#### [What you have to do]
From the entries below, extract every line that includes the word "Driven".

#### [Records provided]

=== Section Start ===

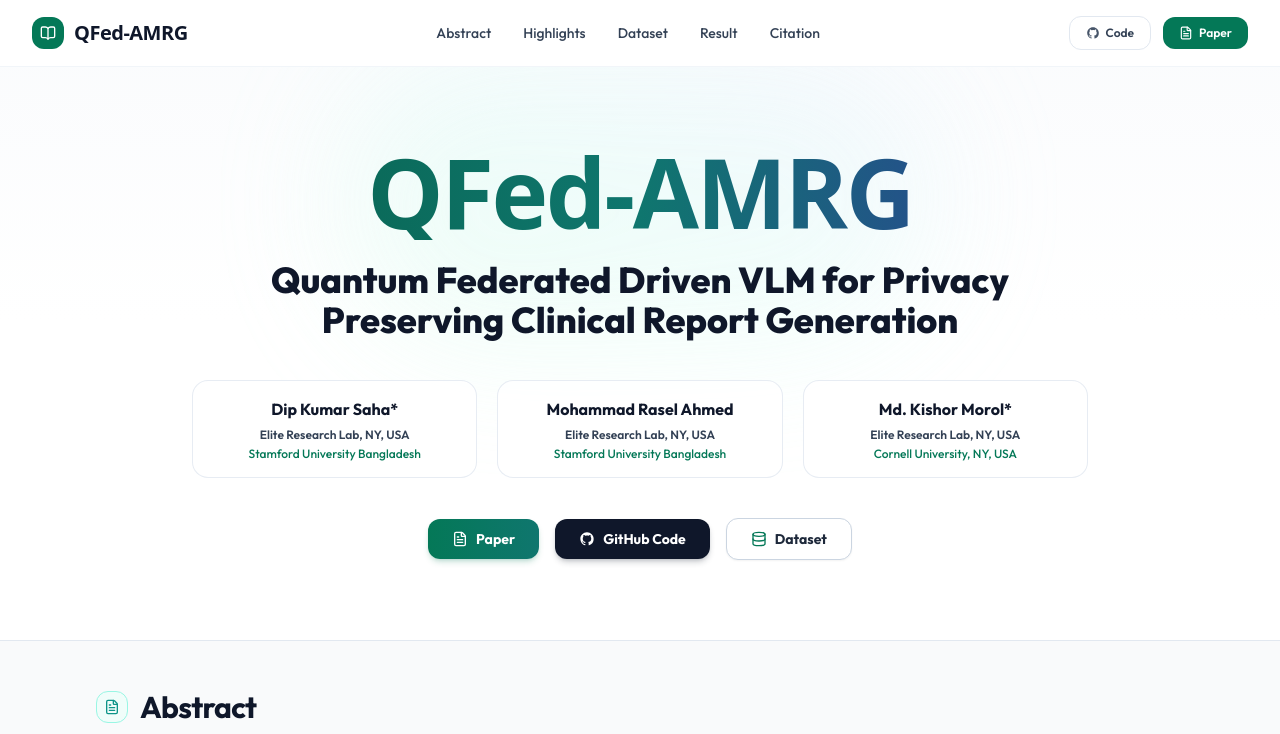
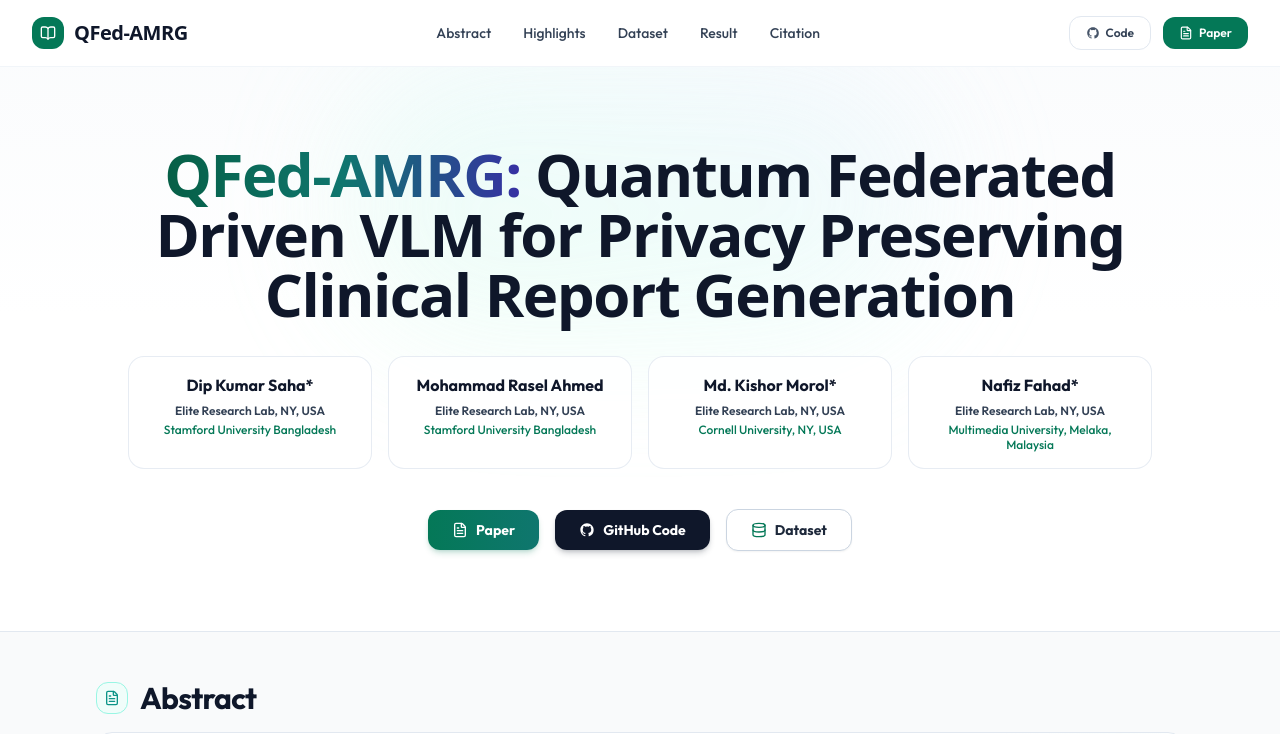
Before and after one commit to rasel1510/QFed-AMRG-Project, a Next.js app: page / in a window 1280 px wide. Shown: the top 734 px of the page. Built offline with nearby package versions, Linux system fonts and the light colour scheme.

Commit message:
Enhanced information

```diff
--- a/src/app/layout.tsx
+++ b/src/app/layout.tsx
@@ -2,6 +2,7 @@
 import "./globals.css";
 
 export const metadata: Metadata = {
+  metadataBase: new URL("https://qfed-amrg.github.io"),
   title: "QFed-AMRG: Quantum Federated Driven VLM for Privacy Preserving Clinical Report Generation",
   description: "Official research website for QFed-AMRG: A communication-efficient quantum federated vision-language architecture for privacy-preserving multi-client clinical report generation.",
   keywords: [
@@ -18,7 +19,8 @@
   authors: [
     { name: "Dip Kumar Saha" },
     { name: "Mohammad Rasel Ahmed" },
-    { name: "Md. Kishore Morol" }
+    { name: "Md. Kishore Morol" },
+    { name: "Nafiz Fahad" }
   ],
   openGraph: {
     title: "QFed-AMRG: Quantum Federated Driven VLM for Privacy Preserving Clinical Report Generation",
--- a/src/components/BibtexCitation.tsx
+++ b/src/components/BibtexCitation.tsx
@@ -8,7 +8,7 @@
 
   const bibtex = `@article{saha2026qfedamrg,
   title  = {QFed-AMRG: Quantum Federated Driven VLM for Privacy Preserving Clinical Report Generation},
-  author = {Saha*, Dip Kumar and Ahmed, Mohammad Rasel and Morol*, Md. Kishor},
+  author = {Saha*, Dip Kumar and Ahmed, Mohammad Rasel and Morol*, Md. Kishor and Fahad*, Nafiz},
   year   = {2026}
 }`;
 
--- a/src/components/Footer.tsx
+++ b/src/components/Footer.tsx
@@ -45,7 +45,7 @@
 
         <div className="pt-8 flex flex-col sm:flex-row items-center justify-between gap-4 text-center sm:text-left text-[11px]">
           <p>
-            Authors: <span className="text-slate-300 font-semibold">Dip Kumar Saha*, Mohammad Rasel Ahmed, Md. Kishor Morol*</span>.
+            Authors: <span className="text-slate-300 font-semibold">Dip Kumar Saha*, Mohammad Rasel Ahmed, Md. Kishor Morol*, Nafiz Fahad*</span>.
           </p>
 
           <p className="font-mono text-slate-400">
--- a/src/components/Hero.tsx
+++ b/src/components/Hero.tsx
@@ -25,6 +25,13 @@
         "Elite Research Lab, NY, USA",
         "Cornell University, NY, USA"
       ]
+    },
+    {
+      name: "Nafiz Fahad*",
+      affiliations: [
+        "Elite Research Lab, NY, USA",
+        "Multimedia University, Melaka, Malaysia"
+      ]
     }
   ];
 
@@ -35,19 +42,19 @@
 
       <div className="relative max-w-6xl mx-auto px-4 sm:px-6 lg:px-8 text-center">
 
-        {/* Giant Main Brand Name */}
-        <h1 className="text-5xl sm:text-7xl lg:text-8xl font-black bg-gradient-to-r from-emerald-800 via-teal-700 to-indigo-800 bg-clip-text text-transparent tracking-tight mb-5 font-sans">
-          QFed-AMRG
+        {/* Paper Title */}
+        <h1 className="text-3xl sm:text-5xl lg:text-6xl font-extrabold tracking-tight mb-8 max-w-5xl mx-auto leading-tight sm:leading-tight text-slate-900 font-sans">
+          <span className="bg-gradient-to-r from-emerald-800 via-teal-700 to-indigo-800 bg-clip-text text-transparent font-black">
+            QFed-AMRG:
+          </span>{" "}
+          <span>
+            Quantum Federated Driven VLM for Privacy Preserving Clinical Report Generation
+          </span>
         </h1>
 
-        {/* Paper Title / Subtitle */}
-        <h2 className="text-xl sm:text-3xl lg:text-4xl font-extrabold text-slate-900 max-w-4xl mx-auto leading-snug sm:leading-tight mb-10">
-          Quantum Federated Driven VLM for Privacy Preserving Clinical Report Generation
-        </h2>
-
         {/* Authors Section */}
-        <div className="max-w-4xl mx-auto mb-10">
-          <div className="grid grid-cols-1 sm:grid-cols-3 gap-5 text-center">
+        <div className="max-w-5xl mx-auto mb-10">
+          <div className="grid grid-cols-1 sm:grid-cols-2 lg:grid-cols-4 gap-4 text-center">
             {authors.map((author, idx) => (
               <div
                 key={idx}
```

=== Section End ===

#### [Answer]
   title: "QFed-AMRG: Quantum Federated Driven VLM for Privacy Preserving Clinical Report Generation",
     title: "QFed-AMRG: Quantum Federated Driven VLM for Privacy Preserving Clinical Report Generation",
   title  = {QFed-AMRG: Quantum Federated Driven VLM for Privacy Preserving Clinical Report Generation},
+            Quantum Federated Driven VLM for Privacy Preserving Clinical Report Generation
-          Quantum Federated Driven VLM for Privacy Preserving Clinical Report Generation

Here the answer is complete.